● TASK GOAL
Extract all lines that hold "compute" from the records below.

[Collected data entries]
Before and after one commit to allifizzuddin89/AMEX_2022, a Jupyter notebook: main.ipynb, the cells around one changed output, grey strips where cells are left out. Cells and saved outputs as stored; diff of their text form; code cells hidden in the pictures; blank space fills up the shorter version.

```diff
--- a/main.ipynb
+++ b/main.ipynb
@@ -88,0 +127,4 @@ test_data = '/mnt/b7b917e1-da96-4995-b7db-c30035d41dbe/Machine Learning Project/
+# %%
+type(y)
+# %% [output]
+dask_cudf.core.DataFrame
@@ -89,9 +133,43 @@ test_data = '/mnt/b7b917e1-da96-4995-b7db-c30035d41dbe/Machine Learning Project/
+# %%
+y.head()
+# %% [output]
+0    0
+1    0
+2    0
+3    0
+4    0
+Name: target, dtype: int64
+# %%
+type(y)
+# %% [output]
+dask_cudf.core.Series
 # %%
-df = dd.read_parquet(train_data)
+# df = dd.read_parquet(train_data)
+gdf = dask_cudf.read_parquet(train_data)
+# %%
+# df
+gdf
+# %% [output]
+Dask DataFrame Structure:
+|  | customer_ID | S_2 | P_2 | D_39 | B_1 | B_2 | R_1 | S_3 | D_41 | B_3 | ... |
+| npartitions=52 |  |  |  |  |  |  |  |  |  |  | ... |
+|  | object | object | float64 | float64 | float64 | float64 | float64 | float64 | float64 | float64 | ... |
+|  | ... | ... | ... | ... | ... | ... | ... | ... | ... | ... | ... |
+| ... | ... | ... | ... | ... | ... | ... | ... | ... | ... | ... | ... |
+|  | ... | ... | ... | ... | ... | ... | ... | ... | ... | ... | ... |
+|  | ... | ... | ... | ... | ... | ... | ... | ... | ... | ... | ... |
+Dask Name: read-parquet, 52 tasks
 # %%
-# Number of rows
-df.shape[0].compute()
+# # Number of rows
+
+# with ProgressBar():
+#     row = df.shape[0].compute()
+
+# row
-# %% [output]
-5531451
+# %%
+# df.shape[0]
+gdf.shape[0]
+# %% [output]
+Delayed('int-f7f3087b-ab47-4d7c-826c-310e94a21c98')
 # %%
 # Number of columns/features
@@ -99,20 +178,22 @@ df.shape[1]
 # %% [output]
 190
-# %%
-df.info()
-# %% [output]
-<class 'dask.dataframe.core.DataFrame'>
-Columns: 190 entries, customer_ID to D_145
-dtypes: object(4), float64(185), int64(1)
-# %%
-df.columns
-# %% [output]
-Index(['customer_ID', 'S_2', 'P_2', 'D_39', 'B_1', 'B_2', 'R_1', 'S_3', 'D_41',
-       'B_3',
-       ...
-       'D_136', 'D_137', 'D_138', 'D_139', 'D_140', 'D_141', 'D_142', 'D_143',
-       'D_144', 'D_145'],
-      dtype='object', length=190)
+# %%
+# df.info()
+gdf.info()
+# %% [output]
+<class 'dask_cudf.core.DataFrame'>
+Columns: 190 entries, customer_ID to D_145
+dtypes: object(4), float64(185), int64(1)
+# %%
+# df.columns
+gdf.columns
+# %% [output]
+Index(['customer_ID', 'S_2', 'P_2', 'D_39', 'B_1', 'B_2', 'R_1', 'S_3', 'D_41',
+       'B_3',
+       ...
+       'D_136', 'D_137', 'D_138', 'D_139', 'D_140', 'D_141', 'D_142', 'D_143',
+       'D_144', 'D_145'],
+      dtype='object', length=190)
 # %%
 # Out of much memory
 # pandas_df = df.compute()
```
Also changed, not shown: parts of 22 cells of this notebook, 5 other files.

● EXERCISE RESPONSE
-df.shape[0].compute()
+#     row = df.shape[0].compute()
 # pandas_df = df.compute()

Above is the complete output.